Jubilee Clock: 126-year-old Douglas landmark moved
A 126-year-old clock is to be moved later as part of a multimillion-pound regeneration scheme in Douglas.
The Jubilee Clock will be relocated from the junction of Victoria Street and Loch Promenade to a new plinth nearby.
The first phase of the scheme, which it is estimated will cost £17m in total, involves road improvements between the Sea Terminal and Victoria Street.
Advocate George William Dumbell donated the clock to Douglas in 1887.
Peter Kelly of the Isle of Man Victorian Society said it had been an "important Isle of Man landmark" ever since.
He said: "Everyone who has got off the boat and walked along the promenade knows to look out for the clock.
"The promenade has changed over the years with modern buildings replacing Victorian boarding houses but the clock has always been a constant."
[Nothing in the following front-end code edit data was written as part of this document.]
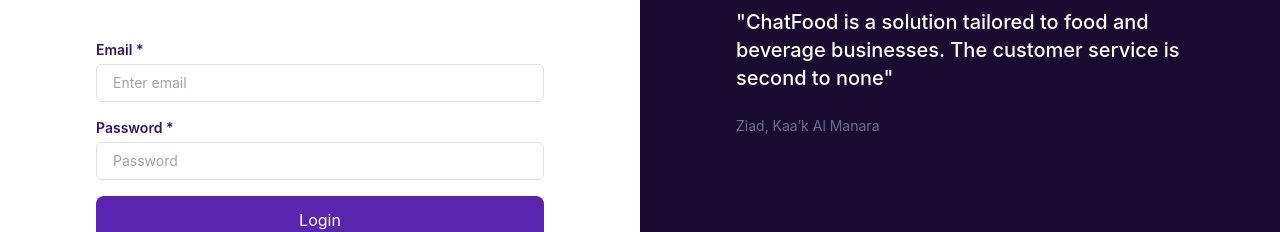
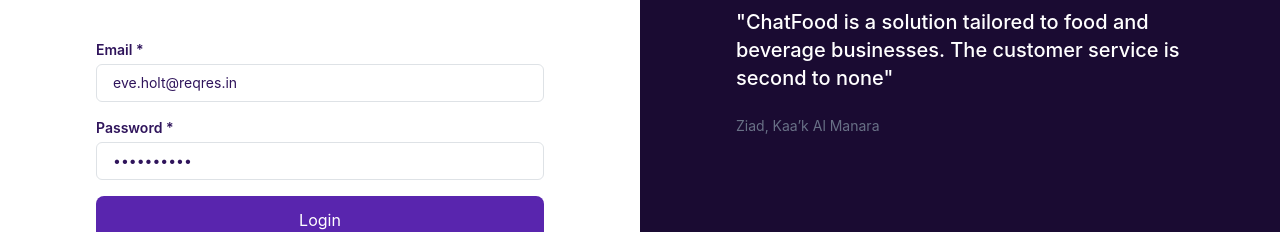
Before and after one commit to zeurgo/authentication-vue3, a Vue app: page /login in a window 1280 px wide. Shown: the part 362-594 px from the top of the page. Built offline with nearby package versions, Linux system fonts and the light colour scheme.

Commit message:
Adicionando serviço de auth

```diff
--- a/package.json
+++ b/package.json
@@ -1,5 +1,5 @@
 {
-  "name": "chatfood",
+  "name": "authentication",
   "version": "0.1.0",
   "private": true,
   "scripts": {
--- a/src/components/AppButton.vue
+++ b/src/components/AppButton.vue
@@ -2,7 +2,19 @@
   <button
     :="$attrs"
     class="w-full rounded-lg text-white py-3 bg-primary focus:outline-none hover:opacity-90 transition duration-500"
+    :class="{ 'animate-pulse': loading }"
   >
     <slot />
   </button>
 </template>
+
+<script>
+export default {
+  props: {
+    loading: {
+      type: Boolean,
+      default: false
+    }
+  }
+}
+</script>
--- a/src/router/index.js
+++ b/src/router/index.js
@@ -4,8 +4,6 @@
 const Dashboard = () => import('../views/Dashboard/index.vue')
 const Home = () => import('../views/Home/index.vue')
 const Login = () => import('../views/Login/index.vue')
-
-const isAuthenticated = store.getters.isAuthenticated
 
 const routes = [
   {
@@ -41,13 +39,13 @@
 })
 
 router.beforeEach((to, from, next) => {
-  if (to.meta.requiresAuth && !isAuthenticated) {
+  if (to.meta.requiresAuth && !store.getters.isAuthenticated) {
     next({
       path: '/login',
-      query: { redirect: to.fullPath }
+      query: { redirect: to.name }
     })
   } else {
-    if (isAuthenticated && to.meta.requiresAuth === false) {
+    if (store.getters.isAuthenticated && to.meta.requiresAuth === false) {
       next({ path: '/dashboard' })
     } else {
       next()
--- /dev/null
+++ b/src/services/auth.js
@@ -0,0 +1,8 @@
+export default httpClient => ({
+  login: ({ email, password }) => {
+    return httpClient.post('/login', {
+      email,
+      password
+    })
+  }
+})
--- a/src/services/index.js
+++ b/src/services/index.js
@@ -1,4 +1,6 @@
 import axios from 'axios'
+import router from '@/router'
+import AuthService from './auth'
 
 const httpClient = axios.create({
   baseURL: process.env.VUE_APP_API || 'http://localhost:3000',
@@ -8,6 +10,28 @@
   }
 })
 
-export {
-  httpClient
+httpClient.interceptors.request.use(config => {
+  config.headers.common.Authorization = `Bearer ${window.localStorage.getItem('token')}`
+  return config
+})
+
+httpClient.interceptors.response.use((response) => {
+  return response
+}, (error) => {
+  const canThrowAnError = error.request.status === 0 ||
+    error.request.status === 500
+
+  if (canThrowAnError) {
+    throw new Error(error.message)
+  }
+
+  if (error.response.status === 401) {
+    router.push({ name: 'Home' })
+  }
+
+  return error
+})
+
+export default {
+  auth: AuthService(httpClient)
 }
--- a/src/views/Login/index.vue
+++ b/src/views/Login/index.vue
@@ -18,9 +18,26 @@
             right away.
           </div>
 
-          <app-input label="Email" type="email" placeholder="Enter email" required v-model="state.user.email"></app-input>
-          <app-input label="Password" type="password" placeholder="Password" required v-model="state.user.password"></app-input>
-          <app-button type="submit">Login</app-button>
+          <app-input
+            label="Email"
+            type="email"
+            placeholder="Enter email"
+            required
+            :disabled="state.isLoading"
+            v-model="state.user.email"
+          ></app-input>
+
+          <app-input
+            label="Password"
+            type="password"
+            placeholder="Password"
+            required
+            :disabled="state.isLoading"
+            v-model="state.user.password"
+          >
+          </app-input>
+
+          <app-button type="submit" :disabled="state.isLoading" :loading="state.isLoading">Login</app-button>
 
           <p class="text-sm flex justify-center mt-6">
             <span class="mr-1">Dont't have an account?</span>
@@ -48,35 +65,48 @@
 <script>
 import { reactive } from 'vue'
 import { useStore } from 'vuex'
+import { useRoute, useRouter } from 'vue-router'
 import AppButton from '@/components/AppButton.vue'
 import AppInput from '@/components/AppInput.vue'
-import { httpClient } from '@/services/index'
+import services from '@/services/index'
 
 export default {
   components: { AppButton, AppInput },
 
   setup () {
     const store = useStore()
+    const route = useRoute()
+    const router = useRouter()
     const state = reactive({
       user: {
-        email: '',
-        password: ''
-      }
+        email: 'eve.holt@reqres.in',
+        password: 'cityslicka'
+      },
+      isLoading: false
     })
 
     async function handleSubmit () {
+      state.isLoading = true
       try {
-        const response = await httpClient.post('/UsuariosAutenticar', { email: state.user.email, password: state.user.password })
-        if (response.data.sucesso) {
-          store.commit('setToken', response.data.dados.token)
+        const response = await services.auth.login({ email: state.user.email, password: state.user.password })
+
+        if (response.data) {
+          store.commit('setToken', response.data.token)
+
+          route.query.redirect
+            ? router.push({ name: route.query.redirect })
+            : router.push({ name: 'Dashboard' })
         }
       } catch (error) {
-        //
+        console.log('Ocorreu um erro ao fazer o login ')
+      } finally {
+        state.isLoading = false
       }
     }
 
     return {
       state,
+      route,
       handleSubmit
     }
   }
```
Also changed, not shown: 1 other file (tests, documents, lock files or other folders).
The clock, to commemorate Queen Victoria's Golden Jubilee, was manufactured by Walter Macfarlane & Co at the Saracen Works in Glasgow.
Mr Kelly said: "In 1996 parts of the clock were sent away to England for restoration but the clock itself has never been moved."
Director of Highways Richard Pearson said: "The move will help make the street environment more pedestrian friendly."
In 2010, a public consultation received 452 written responses with the "overwhelming majority" supporting the regeneration of the promenade, according to Mr Pearson.
The government survey showed that nearly 60% of people who responded thought its appearance was sub-standard.
The first phase of the project involves resurfacing the road, as well as improvements to drainage and pavements, and will take about 10 months to complete.